A stroke occurs when part of your brain is unable to get the blood and oxygen it needs. It can be a scary time for families and loved ones. Oftentimes, people don’t understand what happens to them during a stroke. Depending on what type of stroke a person has, different things are likely to happen.
Transient Ischemic Attack
During a transient ischemic attack (TIA), individuals will often show many of the symptoms of a stroke. They may have slurring speech, drooping facial muscles, or lose the use of 1 side of the body. However, after a short period of time, the effects of a transient ischemic attack will disappear.
During a TIA, a blood clot forms in the person’s brain, causing temporary arousal of symptoms. However, the blood clot quickly becomes unstuck, leading to a relief of symptoms. These are frequently known as “mini-strokes.” They may warn of a more significant stroke coming.
An ischemic stroke is when the presence of a blood clot causes loss of blood flow to the part of a brain. During an ischemic stroke, the blockage causes blood loss to that particular area which ultimately leads to the death of brain tissue.
Unlike a TIA, an ischemic stroke leads to more permanent or pervasive symptoms. Individuals who undergo an ischemic stroke may spend days, weeks, or months in therapy to regain their abilities. They may be unable to regain those abilities at all.
A hemorrhagic stroke is similar to an ischemic stroke as it causes permanent or pervasive damage. However, the cause of a hemorrhagic stroke is different.
During a hemorrhagic stroke, a blood vessel or brain breaks or ruptures, causing a brain bleed. As a result of the damage, blood is able to leak into the surrounding blood tissue.
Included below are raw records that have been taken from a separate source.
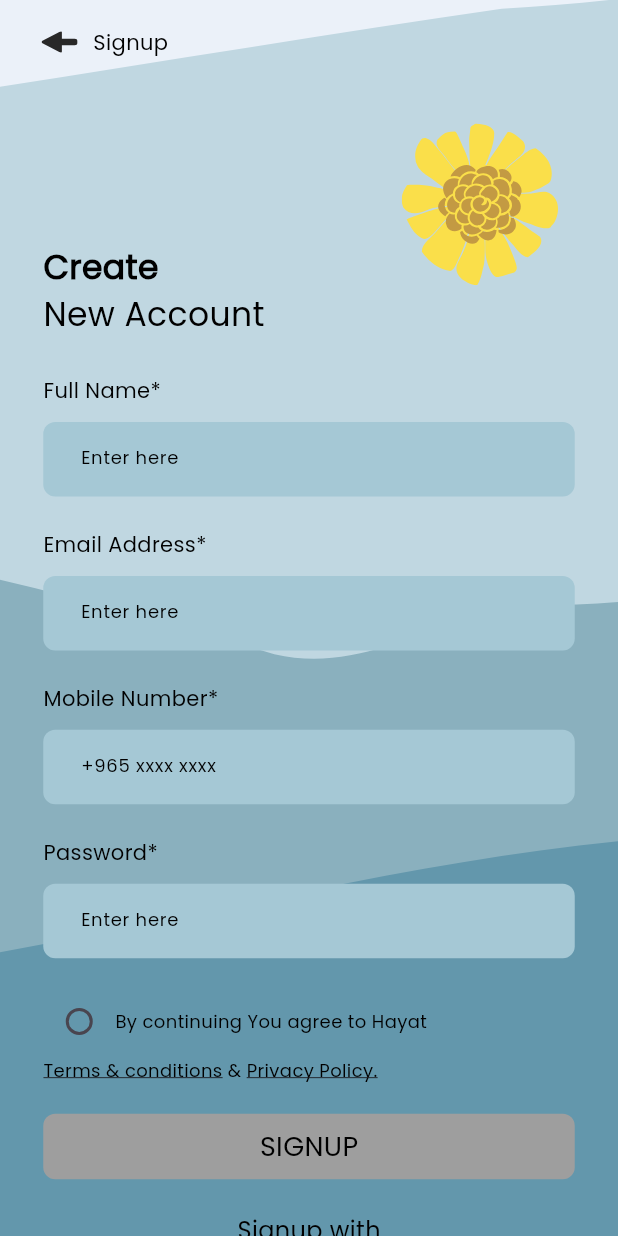
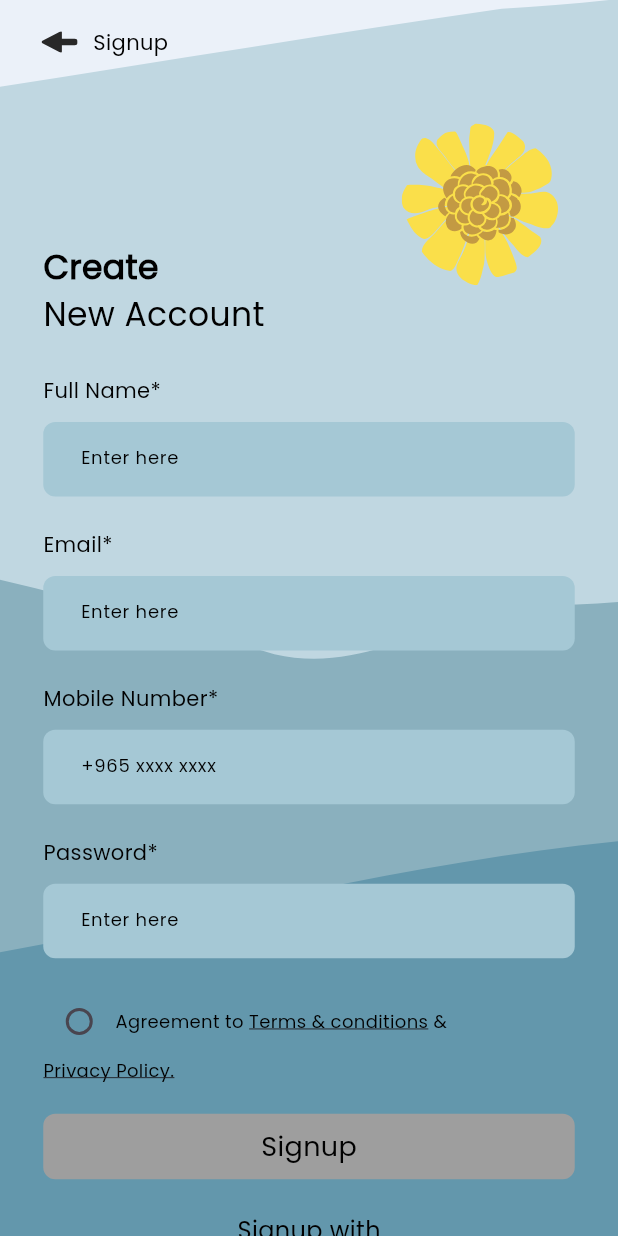
Before and after one commit to MichaelZakka/Hayat, a Flutter app: the SignupPage screen opened directly, on a phone screen of 412 x 824 dp. Run offline on Flutter 3.47's test engine with Material 3 defaults, Android fonts, the phone set to English and light mode, and no system bars; our stand-ins replace connectivity_plus, dio, firebase_auth, firebase_core, firebase_messaging, flutter_local_notifications and 9 more; accounts and stored records are empty; network calls fail; project files that could hold a hidden picture were left out.

Commit message:
latest updates

```diff
--- a/lib/data/repository/feeds_repo.dart
+++ b/lib/data/repository/feeds_repo.dart
@@ -40,7 +40,7 @@ class FeedsRepo {
         await http1.MultipartFile.fromPath('image', '${addPostBody.image}'));
     request.headers.addAll({
       'Accept': 'application/json',
-      'Authorization': 'Bearer ${AppStorage.token}'
+      'Authorization': 'Bearer ${await AppStorage.getToken()}'
     });
 
     final response = await request.send();
--- a/lib/main.dart
+++ b/lib/main.dart
@@ -4,7 +4,6 @@ import 'package:flutter_screenutil/flutter_screenutil.dart';
 import 'package:get/get.dart';
 import 'package:hayat/controller/app_storage.dart';
 import 'package:hayat/controller/dependency_injection.dart';
-import 'package:hayat/controller/firebase_api.dart';
 import 'package:hayat/controller/init_controller.dart';
 import 'package:hayat/firebase_options.dart';
 import 'package:hayat/init_binding.dart';
@@ -20,7 +19,7 @@ void main() async {
   // SystemChrome.setPreferredOrientations([DeviceOrientation.portraitUp])
   //     .then((_)async {
   await Firebase.initializeApp(options: DefaultFirebaseOptions.currentPlatform);
-  await FirebaseApi().initNotification();
+  // await FirebaseApi().initNotification();
   // await FirebaseMessaging.instance.subscribeToTopic('General');
   NetworkBinding.init();
 
--- a/lib/views/plant_page/index.dart
+++ b/lib/views/plant_page/index.dart
@@ -167,6 +167,12 @@ class PlantPage extends StatelessWidget {
                     SizedBox(height: Get.height * 0.025),
                     PlantDetail(
                       color: themecolor(),
+                      info: '${plant!.environment}',
+                      title: 'Environment',
+                    ),
+                    SizedBox(height: Get.height * 0.025),
+                    PlantDetail(
+                      color: themecolor(),
                       info: '${plant!.leafShape}',
                       title: 'Leaf Shape',
                     ),
--- a/lib/views/post_report_page/index.dart
+++ b/lib/views/post_report_page/index.dart
@@ -21,6 +21,7 @@ class PostReportPage extends StatelessWidget {
   @override
   Widget build(BuildContext context) {
     List<String> reasons = [
+      'Content',
       'Graphic Violence',
       'Hateful or abusive content',
       'Improper content rating',
--- a/lib/views/signup_page/index.dart
+++ b/lib/views/signup_page/index.dart
@@ -98,7 +98,7 @@ class SignupPage extends StatelessWidget {
                               Container(
                                 alignment: Alignment.centerLeft,
                                 child: Text(
-                                  'Email Address*',
+                                  'Email*',
                                   style: consttext,
                                 ),
                               ),
@@ -143,17 +143,16 @@ class SignupPage extends StatelessWidget {
                                           _.agreeAction();
                                         },
                                       ),
+                                      Row(
+                                        children: [
                                           Text(
-                                        'By continuing You agree to Hayat ',
+                                            'Agreement to ',
                                             style: smalltext1,
                                           ),
-                                    ],
-                                  ),
-                                  Row(
-                                    children: [
                                           GestureDetector(
                                             onTap: () {
-                                          Get.toNamed('/termsconditionsPage');
+                                              Get.toNamed(
+                                                  '/termsconditionsPage');
                                             },
                                             child: Text(
                                               'Terms & conditions',
@@ -163,6 +162,10 @@ class SignupPage extends StatelessWidget {
                                           Text(
                                             ' & ',
                                             style: smalltext1,
+                                          ),
+                                        ],
+                                      ),
+                                    ],
                                   ),
                                   GestureDetector(
                                     onTap: () {
@@ -175,16 +178,13 @@ class SignupPage extends StatelessWidget {
                                   ),
                                 ],
                               ),
-                                ],
-                              ),
                               SizedBox(height: Get.height * 0.025),
                               AuthButton(
                                   containercolor:
                                       _.isAgreed.value ? yellow : Colors.grey,
                                   textcolor: Colors.black,
                                   width: double.infinity,
-                                  text: 'SIGNUP',
-                                  route: '/platformsignupPage',
+                                  text: 'Signup',
                                   ontap: () {
                                     if (_.isAgreed.value) {
                                       if (!_.emailController.text
@@ -223,7 +223,7 @@ class SignupPage extends StatelessWidget {
                                     builder: (context) {
                                   return AuthPlatformButton(
                                       ontap: () {
-                                          if(_.isAgreed.value){
+                                        if (_.isAgreed.value) {
                                           _.isLoading();
                                           _.loginWithApple();
                                         }
@@ -235,8 +235,7 @@ class SignupPage extends StatelessWidget {
                                       textcolor: Colors.white,
                                       text: '     Continue With Apple',
                                       route: '/platformsignupPage');
-                                  }
-                                );
+                                });
                               }),
                               SizedBox(height: Get.height * 0.021),
                               GetBuilder<SignupController>(builder: (_) {
@@ -265,12 +264,11 @@ class SignupPage extends StatelessWidget {
                               ),
                               SizedBox(height: Get.height * 0.01),
                               const AuthButton(
-                                  containercolor:
-                                      Color.fromRGBO(41, 104, 150, 1),
+                                containercolor: Color.fromRGBO(41, 104, 150, 1),
                                 textcolor: Colors.white,
-                                  text: 'LOGIN',
+                                text: 'Sign in',
                                 width: double.infinity,
-                                  route: '/loginPage'),
+                              ),
                               SizedBox(
                                 height: Get.height * 0.05,
                               )
--- a/lib/views/trips_page/index.dart
+++ b/lib/views/trips_page/index.dart
@@ -68,12 +68,12 @@ class TripsPage extends StatelessWidget {
                                 ? 435.r * initController.trips.data!.length
                                 : 365.r * initController.trips.data!.length,
                             width: Get.width * 0.86,
-                            child: initController.isTripsReady.value
+                            child: !initController.isTripsReady.value
                                 ? GetBuilder<TripsController>(builder: (_) {
                                     return ListView.builder(
                                         controller: _.scrollController,
-                                        physics:
-                                            const NeverScrollableScrollPhysics(),
+                                        // physics:
+                                        //     const NeverScrollableScrollPhysics(),
                                         itemCount:
                                             initController.trips.data!.length,
                                         itemBuilder: (context, int index) {
--- a/lib/widgets/buttons/auth_custom_botton.dart
+++ b/lib/widgets/buttons/auth_custom_botton.dart
@@ -1,7 +1,6 @@
 import 'package:flutter/material.dart';
 import 'package:flutter/widgets.dart';
 import 'package:flutter_screenutil/flutter_screenutil.dart';
-import 'package:get/get.dart';
 
 class AuthButton extends StatelessWidget {
   final Color containercolor;
@@ -9,7 +8,6 @@ class AuthButton extends StatelessWidget {
   final double? width;
   final TextStyle? textstyle;
   final String text;
-  final String? route;
   final VoidCallback? ontap;
   const AuthButton(
       {required this.containercolor,
@@ -17,17 +15,13 @@ class AuthButton extends StatelessWidget {
       this.textstyle,
       required this.text,
       this.width,
-      this.route,
       this.ontap,
       super.key});
 
   @override
   Widget build(BuildContext context) {
     return GestureDetector(
-      onTap: ontap ??
-          () {
-            Get.toNamed(route!);
-          },
+      onTap: ontap ?? (){},
       child: Container(
         width: width ?? 355.r,
         height: 44.r,
--- a/lib/widgets/buttons/circle_button.dart
+++ b/lib/widgets/buttons/circle_button.dart
@@ -56,7 +56,7 @@ class CircleButton extends StatelessWidget {
           ),
           istext
               ? SizedBox(
-                  width: Get.width * 0.3,
+                  // width: Get.width * 0.3,
                   child: Center(
                     child: Text(
                       textAlign: TextAlign.center,
```
Also changed, not shown: lib/controller/init_controller.dart (+7 -11 lines), lib/views/add_post_page/controller.dart (+6 -1 lines), lib/views/delete_account_page/controller.dart (+8 -10 lines), lib/views/edit_account/index.dart (+6 -1 lines), lib/views/gallery_page/index.dart (+8 -3 lines), lib/views/login_page/index.dart (+10 -8 lines), lib/views/our_team_page/index.dart (+14 -8 lines), 1 other file. Lines whose indentation alone changed are shown as unchanged.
The hemorrhage stops blood from getting to essential parts of the brain past the break. This may lead to brain tissue’s permanent and irreversible death beyond the bleed, causing speech, movement, or even cognition changes. Through treatment, a person may be able to regain functioning in one or all of these areas. Others will have permanent symptoms.